What is Unconscious Bias?
The fact is that unconscious bias is a challenge to avoid. When we grow up, we form deep views of the world around us, and that includes making judgments. Unconscious bias manifests in two noticeable ways. The first is by grouping specific demographics together regardless of the reality. This is most common when we see people. We judge a person by what they look like, their history, gender, or their finances.
The Halo Effect
We are predisposed to favor those people who are most like us. However, unconscious bias can also be seen in regards to the ‘halo effect,’ which is when we allocate traits to a person without them even knowing why. Most commonly, this is most noticeable when it comes to clothing, with those who wear more conservative attire more likely to develop a good working reputation no matter how poor their output may actually be.
It’s important to understand that everyone has some level of unconscious bias. It is a perfectly natural response to the unknown, and it is mostly unintended. When it becomes intended, then it shifts to become intended bias, which is very different.
The Workplace and Unconscious Bias
So, how does this affect the small business owner? For your HR department, it can affect recruitment, and that means you are putting restrictions (even unconscious ones) on your ability to hire the best people for the job. Promotions, staff development programs, and even rewards can all be affected by unconscious bias and will mean that your team is far weaker through a lack of diversity.
- Example One – You have two potential new team members. Both have the same qualifications and similar experiences. However, one has a tattoo that is visible even in their work clothes. Even though this person is interviewing for a non-customer facing role, unconscious bias makes it likely that you will choose the other candidate.
- Example Two – You are meeting your bank manager to discuss a business loan in order to obtain industrial equipment financing. Your application is rejected because you do not look professional enough, or your accent is not commonly heard. This can drastically affect your ability to obtain commercial loans or an interest free business loan. The unconscious bias of the bank manager could prevent you from receiving any funding for future company acquisitions.

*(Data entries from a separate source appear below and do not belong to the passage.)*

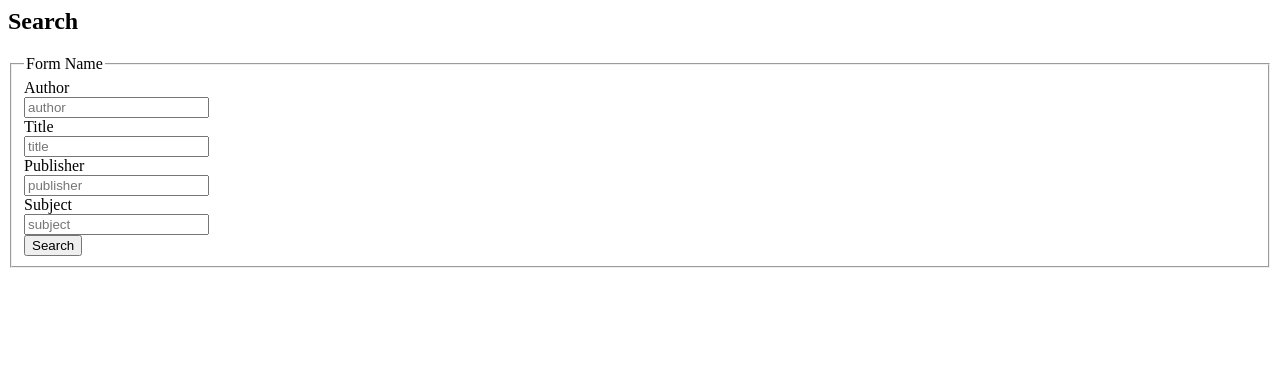
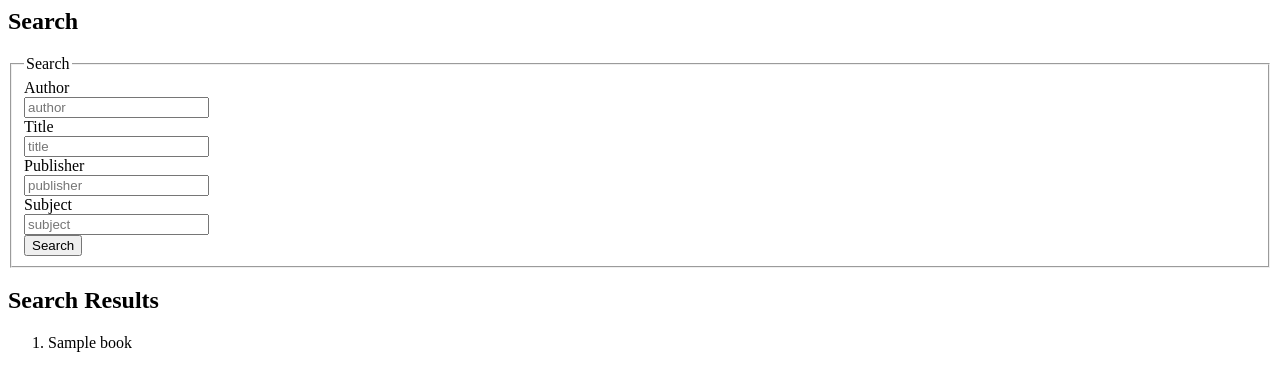
Before and after one commit to ryan191188/50008Bookstore, a Django app: template mysite/mysite/templates/search.html in a window 1280 px wide. Shown: the top 391 px of the page. Run offline with Django 3.2, Linux system fonts and the light colour scheme; the template is opened without the code that fills it: most values are stand-ins (such as "Sample title", 1, 10 or a date in 2020).

Commit message:
search view

```diff
--- a/mysite/mysite/templates/search.html
+++ b/mysite/mysite/templates/search.html
@@ -3,7 +3,7 @@
 <fieldset>
 
 <!-- Form Name -->
-<legend>Form Name</legend>
+<legend>Search</legend>
 
 <!-- Search input-->
 <div class="form-group">
@@ -51,3 +51,11 @@
 
 </fieldset>
 </form>
+<h2>Search Results</h2>
+{% if results %}
+  <ol>
+  {% for book in results %}
+  <li> {{book}} </li>
+  {% endfor %}
+  </ol>
+{% endif %}
--- a/mysite/mysite/urls.py
+++ b/mysite/mysite/urls.py
@@ -49,4 +49,7 @@ urlpatterns = [
                url(r'^accounts/signup/',
                    core_views.signup, name='signup'),
 
+               url(r'^search/',
+                   core_views.search, name='search')
+
                ]
```
Also changed, not shown: mysite/mysite/templates/results.html (added, +12 -0 lines), mysite/mysite/views.py (+7 -0 lines), mysite/db.sqlite3, 8 other files.
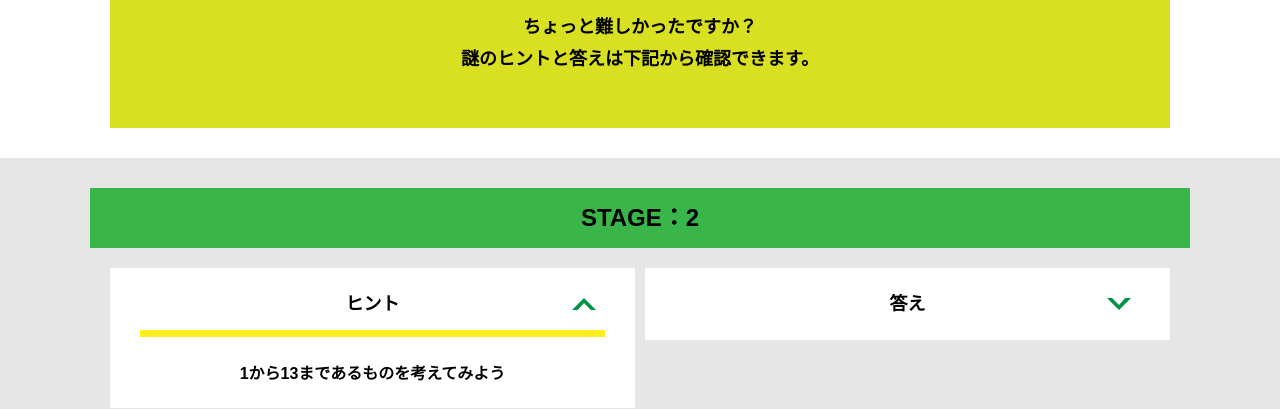
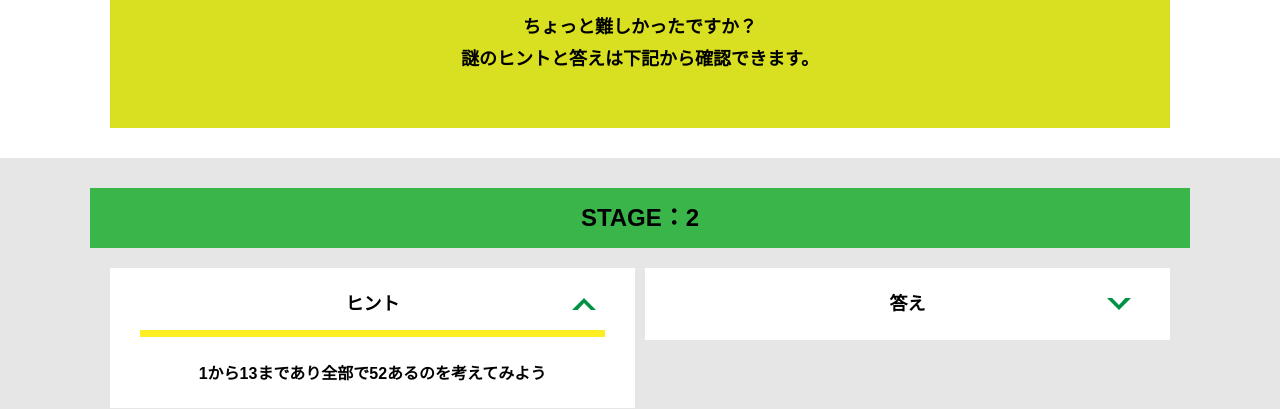
Before and after one commit to Emaru1326/alfa-yokohama-G-15, a plain HTML site: page hint2.html in a window 1280 px wide. Both pictures are taken after a click on the element "ヒント". Shown: the part 391-800 px from the top of the page. Drawn offline with nearby package versions, Linux system fonts and the light colour scheme; files that its build step writes are made by us from their sources.

Commit message:
Update hint2.html

```diff
--- a/hint2.html
+++ b/hint2.html
@@ -42,7 +42,7 @@
           <div class="column">
             <div class="card">
               <h3 class="card__title">ヒント<svg class="card__arrow"><use xlink:href="#arrow"></use></svg></h3>
-              <p class="card__content">1から13まであるものを考えてみよう</p>
+              <p class="card__content">1から13まであり全部で52あるのを考えてみよう</p>
             </div>
 
  <!-- 2-2ヒント追加
```
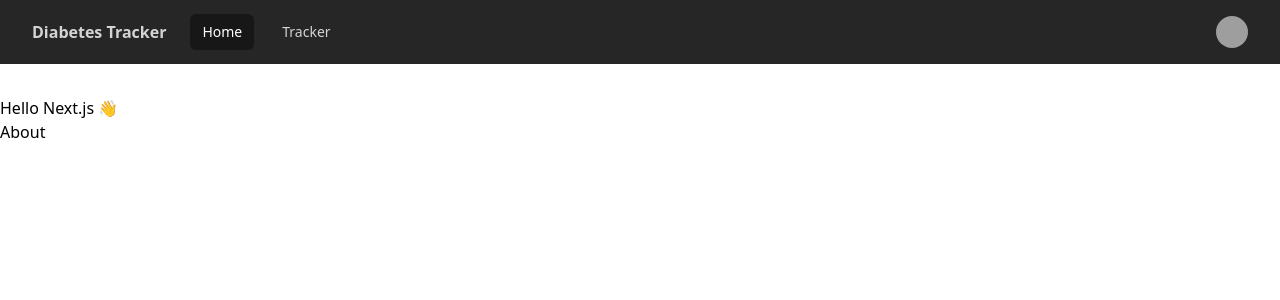
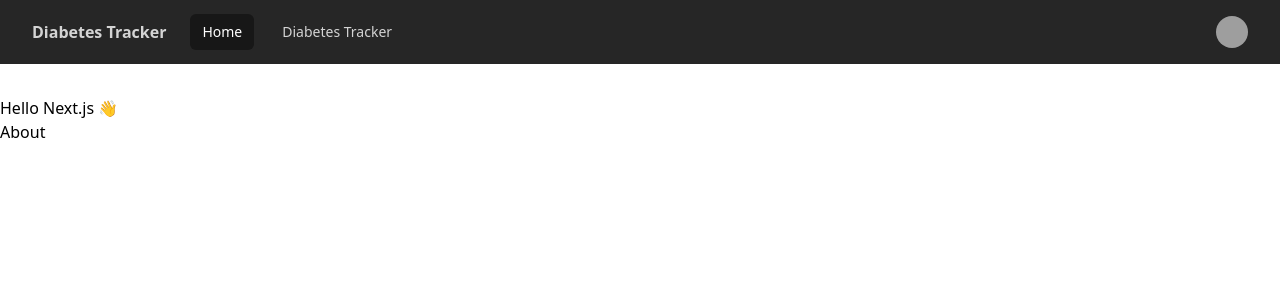
Before and after one commit to Drathal/diabetes, a Next.js app: page / in a window 1280 px wide. Shown: the top 300 px of the page. Built offline with nearby package versions, Linux system fonts and the light colour scheme; grey boxes are pictures that could not be loaded.

Commit message:
feat: highlight current route in menu

```diff
--- a/src/components/Layout.tsx
+++ b/src/components/elements/Layout.tsx
@@ -1,4 +1,5 @@
 import { ReactNode, FC } from 'react'
+import { useRouter } from 'next/router'
 import Head from 'next/head'
 
 import AppMenu from '@/elements/AppMenu'
@@ -6,12 +7,17 @@ import Menu from '@/elements/Menu'
 import MenuItem from '@/elements/MenuItem'
 
 const navigation = [
-  { name: 'Home', href: '/', current: true },
-  { name: 'Tracker', href: '/diabetes', current: false }
+  { name: 'Home', href: '/', current: false },
+  { name: 'Diabetes Tracker', href: '/diabetes', current: false }
 ]
+type Navigation = typeof navigation[0]
+
+const setCurrentNav = (currentNav: string) => (entry: Navigation) => {
+  const current = entry.href === currentNav ? true : false
+  return { ...entry, current }
+}
 
 type Props = {
-  children?: ReactNode
   title?: string
 }
 
@@ -19,6 +25,9 @@ const Layout: FC<Props> = ({
   children,
   title = 'This is the default title'
 }) => {
+  const router = useRouter()
+  const navWithCurrent = navigation.map(setCurrentNav(router.pathname))
+
   return (
     <>
       <Head>
@@ -27,7 +36,7 @@ const Layout: FC<Props> = ({
         <meta name="viewport" content="initial-scale=1.0, width=device-width" />
       </Head>
 
-      <AppMenu title={'Diabetes Tracker'} navigation={navigation}>
+      <AppMenu title={'Diabetes Tracker'} navigation={navWithCurrent}>
         <Menu
           srText="Open user menu"
           imageUrl={
--- a/src/pages/_app.tsx
+++ b/src/pages/_app.tsx
@@ -3,7 +3,6 @@ import { AppProps } from 'next/app'
 import { QueryClient, QueryClientProvider } from 'react-query'
 import { Hydrate } from 'react-query/hydration'
 
-// import useLoadingIndicator from '@/hooks/useLoadingIndicator'
 import '@/styles/globals.css'
 
 const App: FC<AppProps> = ({ Component, pageProps }) => {
@@ -11,7 +10,6 @@ const App: FC<AppProps> = ({ Component, pageProps }) => {
   if (!queryClientRef.current) {
     queryClientRef.current = new QueryClient()
   }
-  // const [loading] = useLoadingIndicator()
 
   return (
     <QueryClientProvider client={queryClientRef.current}>
--- a/src/pages/diabetes/index.tsx
+++ b/src/pages/diabetes/index.tsx
@@ -1,7 +1,7 @@
 import { FC } from 'react'
 import { useQuery } from 'react-query'
 
-import Layout from '@/components/Layout'
+import Layout from '@/components/elements/Layout'
 import DiabetesList from '@/components/DiabetesList'
 import { DiabetesData } from '@/lib/fetchSheet'
 
@@ -14,9 +14,9 @@ const Diabetes: FC = () => {
   const sheetData = data || { rowCount: 0, rows: [] }
 
   return (
-    <Layout title="Diabetes Data">
-      {isLoading && <div>isloading</div>}
-      {error && <div>error</div>}
+    <Layout title="Diabetes Tracker">
+      {isLoading && <div>fetching Diabetes Data from Google Sheets</div>}
+      {error && <div>error while Fetching Data</div>}
       <DiabetesList {...sheetData} />
     </Layout>
   )
--- a/src/pages/index.tsx
+++ b/src/pages/index.tsx
@@ -1,10 +1,10 @@
 import { FC } from 'react'
 import Link from 'next/link'
 
-import Layout from '@/components/Layout'
+import Layout from '@/components/elements/Layout'
 
 const IndexPage: FC = () => (
-  <Layout title="Home | Next.js + TypeScript Example">
+  <Layout title="Home">
     <h1>Hello Next.js 👋</h1>
     <p>
       <Link href="/about">
```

How Does This Impact Your Small Business?
We create stronger teams by combining a variety of strengths and experiences. If your hiring process is suffering from unconscious bias, then you are not getting the strongest possible team. Those learned stereotypes may well be automatic and unintentional, but they do continue to dictate the decisions that we make. Unconscious bias is the reason why there remains a gender bias in many industries.
How To Tackle Unconscious Bias
It is essential that you are aware of your vulnerability to unconscious bias, but knowing how to tackle that inherent trait can be challenging. While nobody is entirely free of unconscious bias, there are steps that you can take to ensure that your recruitment process and workplace are less affected by it.
- Recognize that your current methods of hiring and promotion may be affected by unconscious bias.
- Review your hiring process to identify hidden bias. It can mean changing the wording on your recruitment advertising to be more inclusive or changing the way that you assess resumes.
- You can use anonymity to your advantage. This can apply not just to the hiring methodology, but also by committing to regular in-house surveys with a focus on unfair practices and hidden bias. You might also consider asking previous employees for anonymous feedback regarding their time working with your company.
- Have an established complaint procedure. This can even be addressed by not limiting yourself to in-house resources. An external ombudsman can help you work through any issues that an employee might have.
- Promote diversity in your workplace, and encourage positivity in your branding in regards to people of color, LGBTQ, and female demographics. Use positive reinforcement to tackle unconscious bias, and you will find that it becomes far more noticeable when it is acting in a negative way.
Unconscious Bias and the Law
Even if your bias is not a conscious factor, when it comes to turning down a hiring application, it can still leave you exposed to a legal claim against you and your business. You are not allowed to discriminate on the grounds of disability, age, gender, relationship status, pregnancy, religion, race, or sexual orientation. Discrimination on these grounds, even if that discrimination was unconscious, can leave your business vulnerable. For those business owners that wish to keep their business safe and secure, tackling unconscious bias is more essential than ever.
Businesses need to incorporate a wide range of skill sets and experiences to remain as productive and creative as possible. Unconscious bias is the enemy of significant growth. By refusing to tackle the prevalence of unconscious bias in your business, you are ensuring that your team is not as strong as it can and should be.